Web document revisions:
|---|

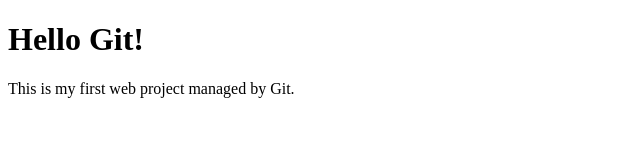
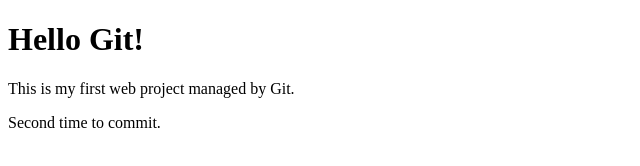
Before and after one commit to NhuanHuynh-Studing/BT1_CT300, a plain HTML site: page index.html in a window 1280 px wide. Shown: the whole page, without its empty margins (0-640 px from the left). Drawn offline with Linux system fonts and the light colour scheme.

Commit message:
Commit 2

```diff
--- a/index.html
+++ b/index.html
@@ -7,5 +7,6 @@
 <body>
     <h1>Hello Git!</h1>
     <p>This is my first web project managed by Git.</p>
+    <p>Second time to commit.</p>
 </body>
 </html>
```
Also changed, not shown: 1 other file.
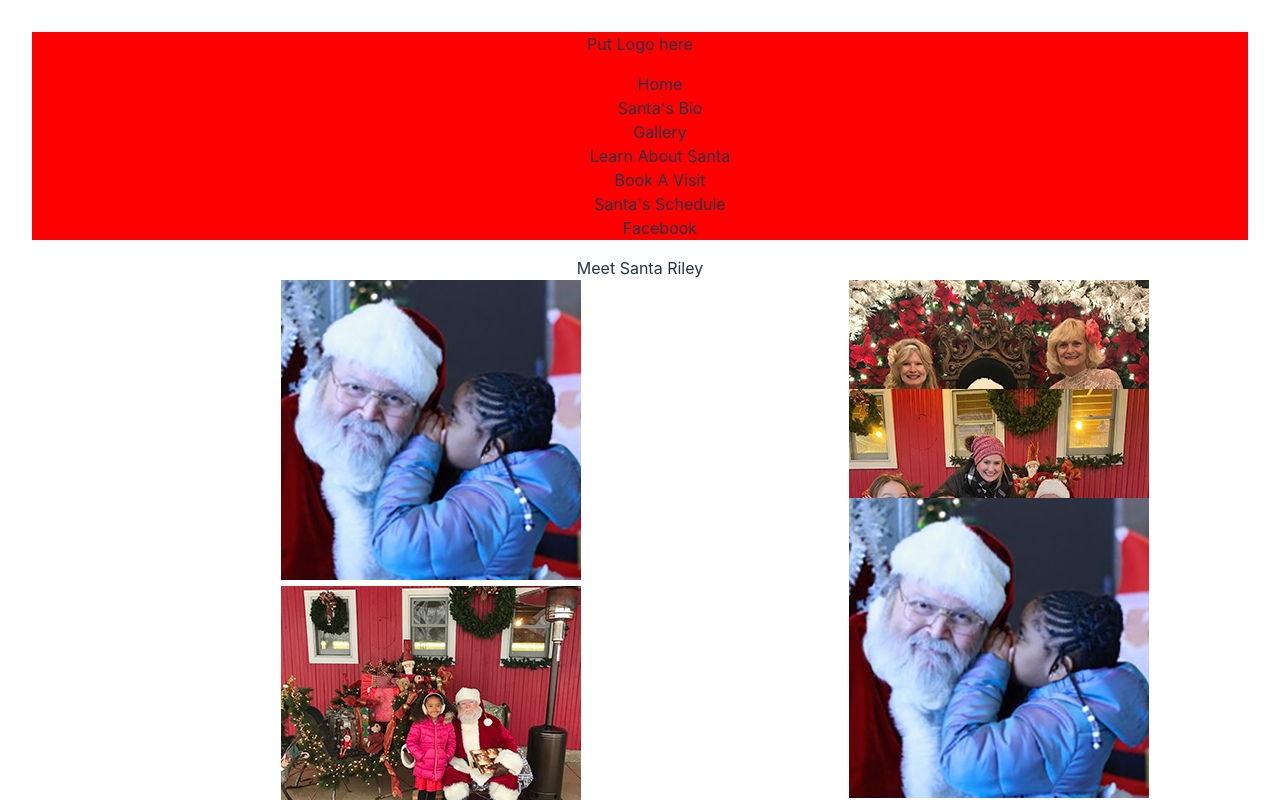
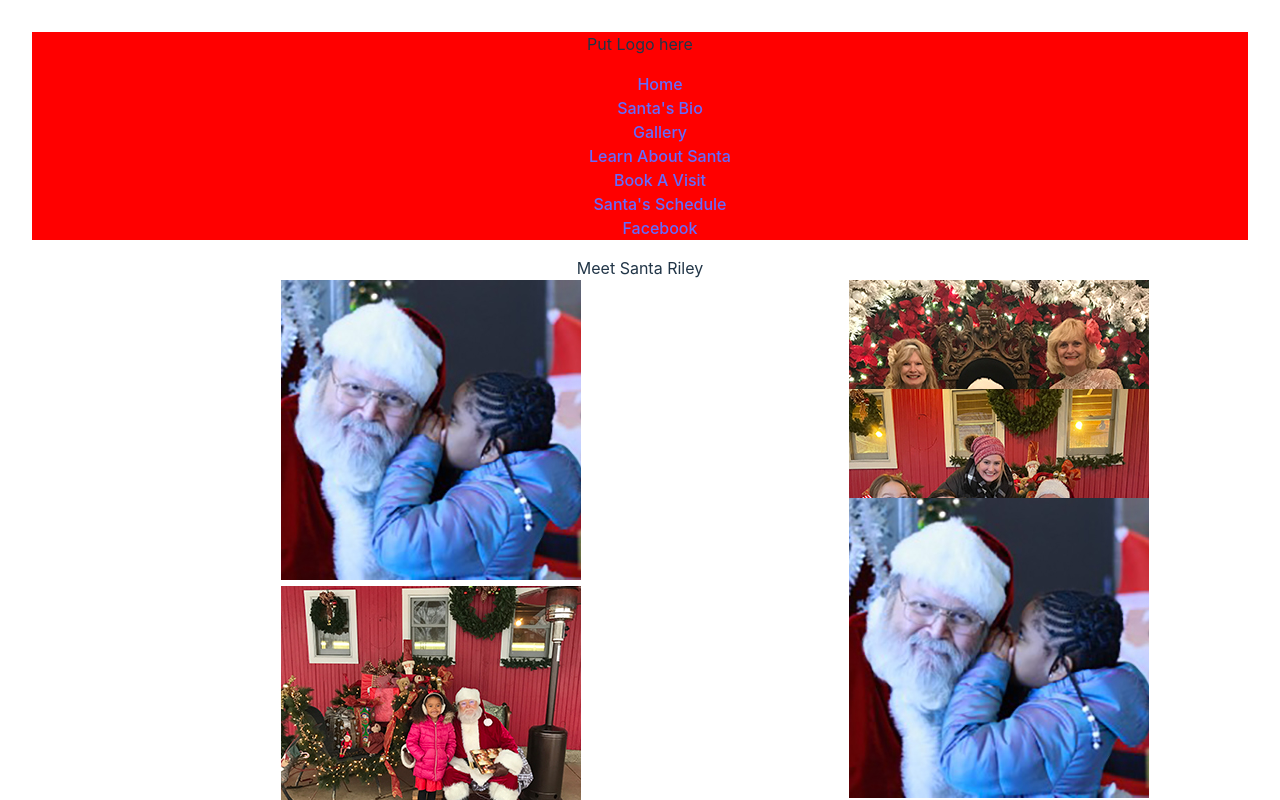
Before and after one commit to LaithsPage/my-Web-Dev-Learning, a React (Vite) app in the folder myFirstReactSite/: page / in a window 1280 px wide. Shown: the top 800 px of the page. Built offline with nearby package versions, Linux system fonts and the light colour scheme.

Commit message:
changed the way the nav renders links to use objecst instead of arrays.

```diff
--- a/myFirstReactSite/index.html
+++ b/myFirstReactSite/index.html
@@ -8,7 +8,6 @@
   </head>
   <body>
     <div id="root">
-      <h1>Hello, world!</h1>
     </div>
     <script type="module" src="/src/main.jsx"></script>
   </body>
--- a/myFirstReactSite/src/footer.jsx
+++ b/myFirstReactSite/src/footer.jsx
@@ -15,9 +15,16 @@ Some header text, then some nav links (can the nav be reused here?), then some c
 */
 import Nav from './nav.jsx'
 const links = [
-    "Home", "Santa's Bio", "Gallery",
-    "Learn About Santa", "Book A Visit", "Santa's Schedule", "Facebook"
-  ];
+
+    {link: 'index.html', text: "Home"},
+    {link: 'index.html', text: "Santa's Bio"},
+    {link: 'index.html', text: "Gallery"},
+    {link: 'index.html', text: "Learn About Santa"},
+    {link: 'index.html', text: "Book A Visit"},
+    {link: 'index.html', text: "Santa's Schedule"},
+    {link: 'index.html', text: "Facebook"},
+
+  ]
 
 export default function Footer() {
     return (
--- a/myFirstReactSite/src/main.jsx
+++ b/myFirstReactSite/src/main.jsx
@@ -7,10 +7,22 @@ import Footer from './footer.jsx'
 import './index.css'
 import './nav.css'
 
-const links = [
-  "Home", "Santa's Bio", "Gallery",
+/* const links = [
+  "index.html", "Santa's Bio", "Gallery",
   "Learn About Santa", "Book A Visit", "Santa's Schedule", "Facebook"
 ];
+ */
+const links = [
+
+  {link: 'index.html', text: "Home", id: 1},
+  {link: 'index.html', text: "Santa's Bio", id: 2},
+  {link: 'index.html', text: "Gallery", id: 3},
+  {link: 'index.html', text: "Learn About Santa", id: 4},
+  {link: 'index.html', text: "Book A Visit", id: 5},
+  {link: 'index.html', text: "Santa's Schedule", id: 6},
+  {link: 'index.html', text: "Facebook", id: 7},
+
+]
 
 ReactDOM.createRoot(document.getElementById('root')).render(
   <React.StrictMode>
--- a/myFirstReactSite/src/nav.jsx
+++ b/myFirstReactSite/src/nav.jsx
@@ -23,10 +23,15 @@ div
 /* function creates the links for the nav bar */
 function ListOfLinks({arrayOfLinks}) {
 
+    function handleMouseOver() {
+        alert('You hovered me!');
+    }
+
     return (
         <ul>
-            {arrayOfLinks.map((element, index) => (
-                <li key={index}>{element}</li>
+            {arrayOfLinks.map(({link, text, id}) => (
+            <li key={id}><a href={link} onMouseOver={handleMouseOver}>{text}</a>
+            </li>
             ))}
         </ul>
     );
@@ -51,6 +56,22 @@ export default function Nav({links}) {
     );
 }
 const links = [
-    "Home", "Santa's Bio", "Gallery",
-    "Learn About Santa", "Book A Visit", "Santa's Schedule", "Facebook"
-];
+
+    {link: 'index.html', text: "Home"},
+    {link: 'index.html', text: "Santa's Bio"},
+    {link: 'index.html', text: "Gallery"},
+    {link: 'index.html', text: "Learn About Santa"},
+    {link: 'index.html', text: "Book A Visit"},
+    {link: 'index.html', text: "Santa's Schedule"},
+    {link: 'index.html', text: "Facebook"},
+
+  ]
+
+
+
+/*                 {
+                    //if this was javascript, i would want to make a list element that has a link in it
+                    // so <li><a href="index.html" /></li>
+                    // break it down:
+                    // <li key={index}><a href="{linkProp}">{textProp}</a></li>
+                } */
```
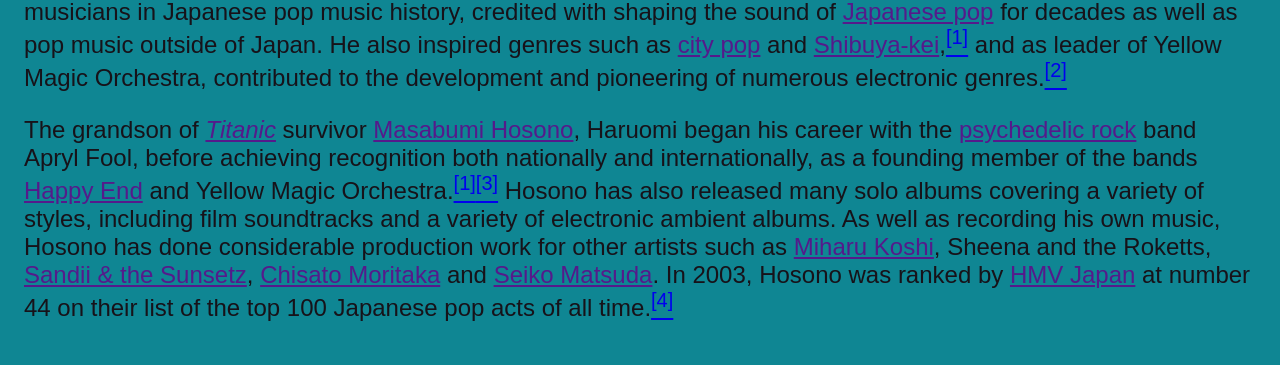
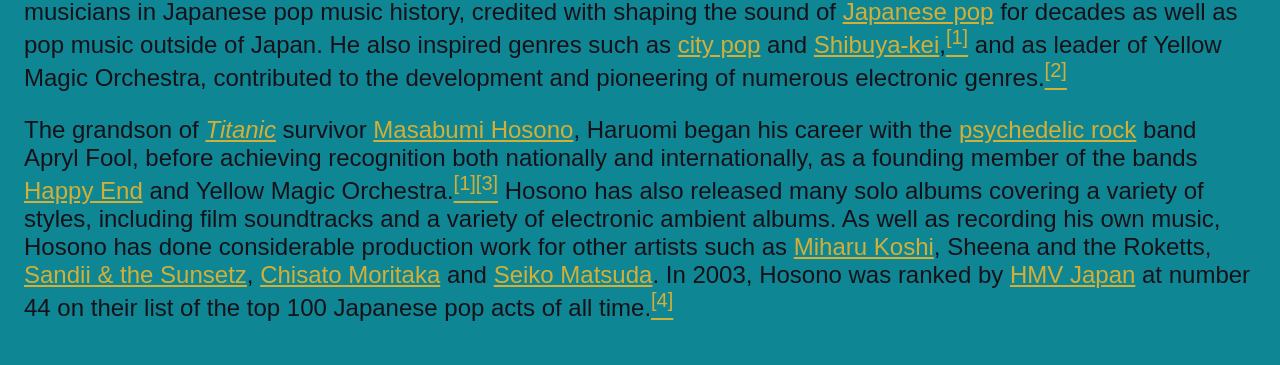
Before and after one commit to Petridistom/Petridistom.github.io, a plain HTML site: page Exercise2/index.html in a window 1280 px wide. Shown: the part 226-591 px from the top of the page. Drawn offline with Linux system fonts and the light colour scheme.

Commit message:
Add files via upload

```diff
--- a/Exercise2/style.css
+++ b/Exercise2/style.css
@@ -81,12 +81,20 @@
   font-size: 1rem;
 }
 
+a{
+  color: var(--col-05);
+}
+
 dd{
   padding-left: 60px;
 }
 
 li ul{
   padding-left: 40px;
+}
+
+a::before{
+  color: green;
 }
 
 .img-wrapper{
@@ -106,6 +114,7 @@
 
 .res-columns{
   column-width: 25rem;
+
 }
 
 .drpbutton {
```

|---|

YOUR GOAL: Please repeat the entries exactly. Do not include the pictures.

FINISHED EXERCISE:
Before and after one commit to NhuanHuynh-Studing/BT1_CT300, a plain HTML site: page index.html in a window 1280 px wide. Shown: the whole page, without its empty margins (0-640 px from the left). Drawn offline with Linux system fonts and the light colour scheme.

Commit message:
Commit 2

```diff
--- a/index.html
+++ b/index.html
@@ -7,5 +7,6 @@
 <body>
     <h1>Hello Git!</h1>
     <p>This is my first web project managed by Git.</p>
+    <p>Second time to commit.</p>
 </body>
 </html>
```
Also changed, not shown: 1 other file.
Before and after one commit to LaithsPage/my-Web-Dev-Learning, a React (Vite) app in the folder myFirstReactSite/: page / in a window 1280 px wide. Shown: the top 800 px of the page. Built offline with nearby package versions, Linux system fonts and the light colour scheme.

Commit message:
changed the way the nav renders links to use objecst instead of arrays.

```diff
--- a/myFirstReactSite/index.html
+++ b/myFirstReactSite/index.html
@@ -8,7 +8,6 @@
   </head>
   <body>
     <div id="root">
-      <h1>Hello, world!</h1>
     </div>
     <script type="module" src="/src/main.jsx"></script>
   </body>
--- a/myFirstReactSite/src/footer.jsx
+++ b/myFirstReactSite/src/footer.jsx
@@ -15,9 +15,16 @@ Some header text, then some nav links (can the nav be reused here?), then some c
 */
 import Nav from './nav.jsx'
 const links = [
-    "Home", "Santa's Bio", "Gallery",
-    "Learn About Santa", "Book A Visit", "Santa's Schedule", "Facebook"
-  ];
+
+    {link: 'index.html', text: "Home"},
+    {link: 'index.html', text: "Santa's Bio"},
+    {link: 'index.html', text: "Gallery"},
+    {link: 'index.html', text: "Learn About Santa"},
+    {link: 'index.html', text: "Book A Visit"},
+    {link: 'index.html', text: "Santa's Schedule"},
+    {link: 'index.html', text: "Facebook"},
+
+  ]
 
 export default function Footer() {
     return (
--- a/myFirstReactSite/src/main.jsx
+++ b/myFirstReactSite/src/main.jsx
@@ -7,10 +7,22 @@ import Footer from './footer.jsx'
 import './index.css'
 import './nav.css'
 
-const links = [
-  "Home", "Santa's Bio", "Gallery",
+/* const links = [
+  "index.html", "Santa's Bio", "Gallery",
   "Learn About Santa", "Book A Visit", "Santa's Schedule", "Facebook"
 ];
+ */
+const links = [
+
+  {link: 'index.html', text: "Home", id: 1},
+  {link: 'index.html', text: "Santa's Bio", id: 2},
+  {link: 'index.html', text: "Gallery", id: 3},
+  {link: 'index.html', text: "Learn About Santa", id: 4},
+  {link: 'index.html', text: "Book A Visit", id: 5},
+  {link: 'index.html', text: "Santa's Schedule", id: 6},
+  {link: 'index.html', text: "Facebook", id: 7},
+
+]
 
 ReactDOM.createRoot(document.getElementById('root')).render(
   <React.StrictMode>
--- a/myFirstReactSite/src/nav.jsx
+++ b/myFirstReactSite/src/nav.jsx
@@ -23,10 +23,15 @@ div
 /* function creates the links for the nav bar */
 function ListOfLinks({arrayOfLinks}) {
 
+    function handleMouseOver() {
+        alert('You hovered me!');
+    }
+
     return (
         <ul>
-            {arrayOfLinks.map((element, index) => (
-                <li key={index}>{element}</li>
+            {arrayOfLinks.map(({link, text, id}) => (
+            <li key={id}><a href={link} onMouseOver={handleMouseOver}>{text}</a>
+            </li>
             ))}
         </ul>
     );
@@ -51,6 +56,22 @@ export default function Nav({links}) {
     );
 }
 const links = [
-    "Home", "Santa's Bio", "Gallery",
-    "Learn About Santa", "Book A Visit", "Santa's Schedule", "Facebook"
-];
+
+    {link: 'index.html', text: "Home"},
+    {link: 'index.html', text: "Santa's Bio"},
+    {link: 'index.html', text: "Gallery"},
+    {link: 'index.html', text: "Learn About Santa"},
+    {link: 'index.html', text: "Book A Visit"},
+    {link: 'index.html', text: "Santa's Schedule"},
+    {link: 'index.html', text: "Facebook"},
+
+  ]
+
+
+
+/*                 {
+                    //if this was javascript, i would want to make a list element that has a link in it
+                    // so <li><a href="index.html" /></li>
+                    // break it down:
+                    // <li key={index}><a href="{linkProp}">{textProp}</a></li>
+                } */
```
Before and after one commit to Petridistom/Petridistom.github.io, a plain HTML site: page Exercise2/index.html in a window 1280 px wide. Shown: the part 226-591 px from the top of the page. Drawn offline with Linux system fonts and the light colour scheme.

Commit message:
Add files via upload

```diff
--- a/Exercise2/style.css
+++ b/Exercise2/style.css
@@ -81,12 +81,20 @@
   font-size: 1rem;
 }
 
+a{
+  color: var(--col-05);
+}
+
 dd{
   padding-left: 60px;
 }
 
 li ul{
   padding-left: 40px;
+}
+
+a::before{
+  color: green;
 }
 
 .img-wrapper{
@@ -106,6 +114,7 @@
 
 .res-columns{
   column-width: 25rem;
+
 }
 
 .drpbutton {
```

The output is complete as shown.